• _TASK ITEM_: Which lines below hold the word "repeat"? Copy all of them.

====== EXTRACTED DATA

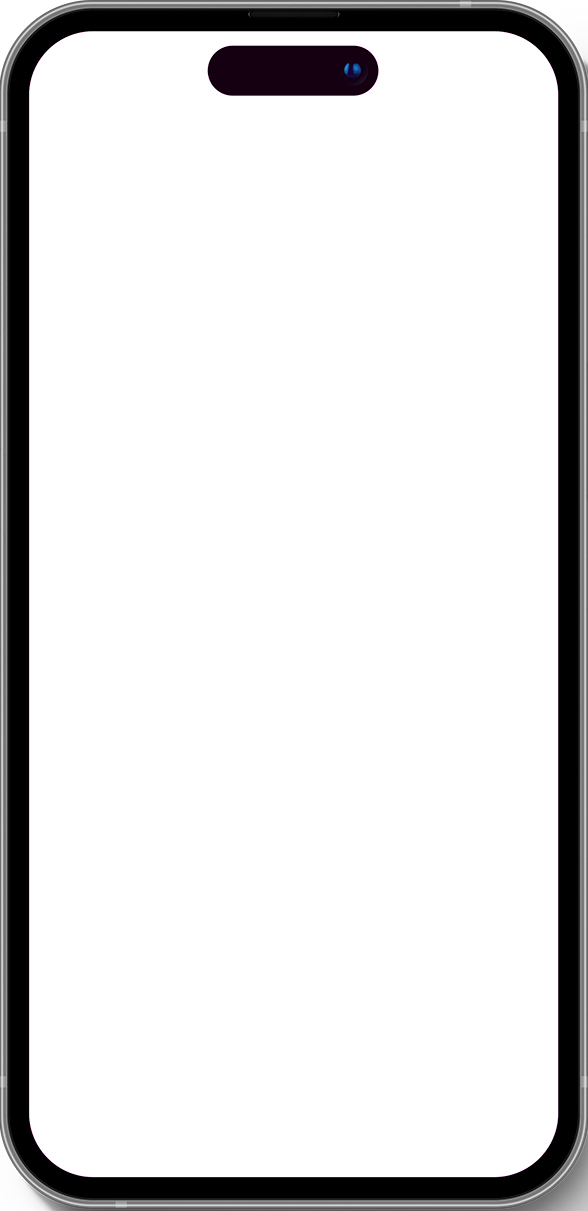
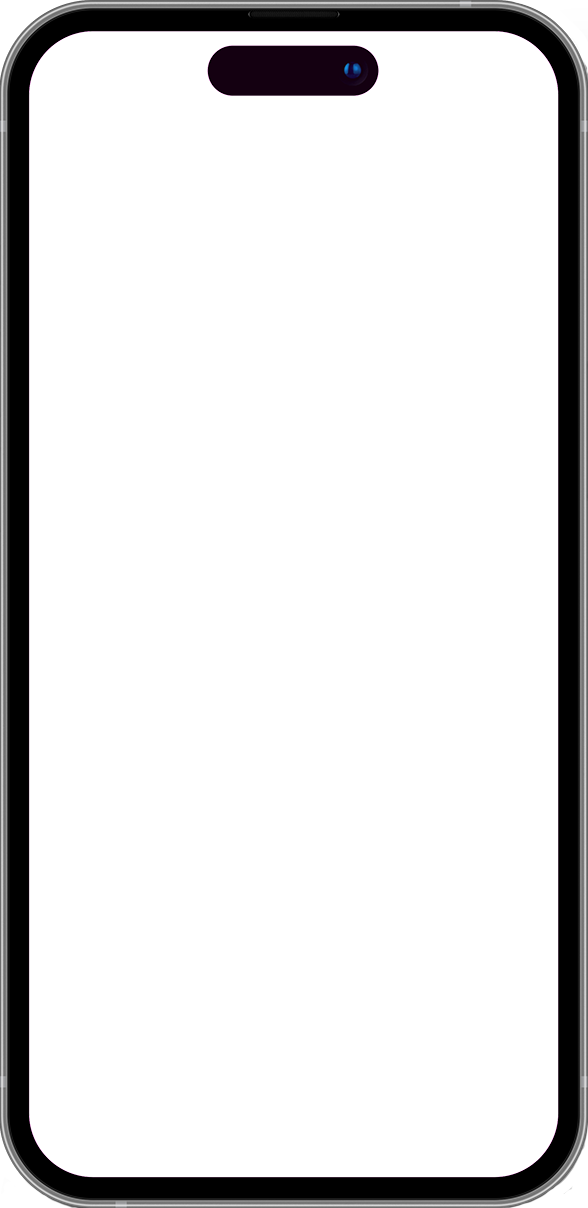
Ipone frame updated

Changed region(s): [[0.0, 0.9189, 1.0, 1.0]]

diff --git a/app.js b/app.js
@@ -1,60 +1,44 @@
 gsap.to(".ts-iphone--1", {
-  y: -400,
-
+  y: -200,
   scrollTrigger: {
     trigger: ".ts-hero-section",
     start: "top top", // when the top of the trigger hits the top of the viewport
-    // end: "+=500", // end after scrolling 500px beyond the start
     scrub: 1, // smooth scrubbing, takes 1 second to "catch up" to the scrollbar
-    // markers: true,
   },
 });
 gsap.to(".ts-iphone--5", {
-  y: -400,
-
+  y: -200,
   scrollTrigger: {
     trigger: ".ts-hero-section",
     start: "top top", // when the top of the trigger hits the top of the viewport
-    // end: "+=500", // end after scrolling 500px beyond the start
     scrub: 1, // smooth scrubbing, takes 1 second to "catch up" to the scrollbar
-    // markers: true,
   },
 });
-
 // 2 , 4
 gsap.to(".ts-iphone--2", {
-  y: -250,
-
+  y: -600,
   scrollTrigger: {
     trigger: ".ts-hero-section",
     start: "top top", // when the top of the trigger hits the top of the viewport
-    // end: "+=500", // end after scrolling 500px beyond the start
     scrub: 1, // smooth scrubbing, takes 1 second to "catch up" to the scrollbar
-    // markers: true,
   },
 });
 gsap.to(".ts-iphone--4", {
-  y: -250,
-
+  y: -600,
   scrollTrigger: {
     trigger: ".ts-hero-section",
     start: "top top", // when the top of the trigger hits the top of the viewport
-    // end: "+=500", // end after scrolling 500px beyond the start
     scrub: 1, // smooth scrubbing, takes 1 second to "catch up" to the scrollbar
-    // markers: true,
   },
 });
 
 // 3
 gsap.to(".ts-iphone--3", {
-  y: -150,
-
+  y: -300,
   scrollTrigger: {
     trigger: ".ts-hero-section",
     start: "top top", // when the top of the trigger hits the top of the viewport
-    // end: "+=500", // end after scrolling 500px beyond the start
     scrub: 1, // smooth scrubbing, takes 1 second to "catch up" to the scrollbar
-    // markers: true,
   },
 });
 

diff --git a/index.html b/index.html
@@ -14,7 +14,7 @@
           <div class="bg"></div>
           <img
             class="ts-iphone__outer"
-            src="./assets/images/hero_hw__f483k70grxay_large.png"
+            src="./assets/images/ipone-14-frame.png"
             alt="..."
           />
         </div>
@@ -24,7 +24,7 @@
           <div class="bg"></div>
           <img
             class="ts-iphone__outer"
-            src="./assets/images/hero_hw__f483k70grxay_large.png"
+            src="./assets/images/ipone-14-frame.png"
             alt="..."
           />
         </div>
@@ -34,7 +34,7 @@
           <div class="bg"></div>
           <img
             class="ts-iphone__outer"
-            src="./assets/images/hero_hw__f483k70grxay_large.png"
+            src="./assets/images/ipone-14-frame.png"
             alt="..."
           />
         </div>
@@ -44,7 +44,7 @@
           <div class="bg"></div>
           <img
             class="ts-iphone__outer"
-            src="./assets/images/hero_hw__f483k70grxay_large.png"
+            src="./assets/images/ipone-14-frame.png"
             alt="..."
           />
         </div>
@@ -54,7 +54,7 @@
           <div class="bg"></div>
           <img
             class="ts-iphone__outer"
-            src="./assets/images/hero_hw__f483k70grxay_large.png"
+            src="./assets/images/ipone-14-frame.png"
             alt="..."
           />
         </div>

diff --git a/styles/index.css b/styles/index.css
@@ -20,7 +20,7 @@ body {
 }
 
 .ts-hero-section {
-  padding: 90px 0;
+  padding: 100px 0 80px;
   display: -ms-grid;
   display: grid;
   -ms-grid-columns: (1fr)[5];
@@ -70,20 +70,16 @@ body {
 .ts-iphone--1 .bg, .ts-iphone--2 .bg, .ts-iphone--3 .bg, .ts-iphone--4 .bg, .ts-iphone--5 .bg {
   background-image: url("../assets/images/fiverr_sample_screen.png");
   background-repeat: no-repeat;
-  background-size: 90%;
+  background-size: 95%;
   background-position: center;
 }
 
-.ts-iphone--2 {
-  margin-top: 150px;
+.ts-iphone--2, .ts-iphone--4 {
+  margin-top: 200px;
 }
 
 .ts-iphone--3 {
   margin-top: 80px;
-}
-
-.ts-iphone--4 {
-  margin-top: 150px;
 }
 
 .temp-section {

diff --git a/styles/index.scss b/styles/index.scss
@@ -20,7 +20,7 @@ body {
   }
 }
 .ts-hero-section {
-  padding: 90px 0;
+  padding: 100px 0 80px;
   display: grid;
   grid-template-columns: repeat(5, 1fr);
   max-width: 1450px;
@@ -71,18 +71,16 @@ body {
     .bg {
       background-image: url("../assets/images/fiverr_sample_screen.png");
       background-repeat: no-repeat;
-      background-size: 90%;
+      background-size: 95%;
       background-position: center;
     }
   }
-  &--2 {
-    margin-top: 150px;
+  &--2,
+  &--4 {
+    margin-top: 200px;
   }
   &--3 {
     margin-top: 80px;
-  }
-  &--4 {
-    margin-top: 150px;
   }
 }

============

• _EXPECTED OUTPUT_:
   background-repeat: no-repeat;
   grid-template-columns: repeat(5, 1fr);
       background-repeat: no-repeat;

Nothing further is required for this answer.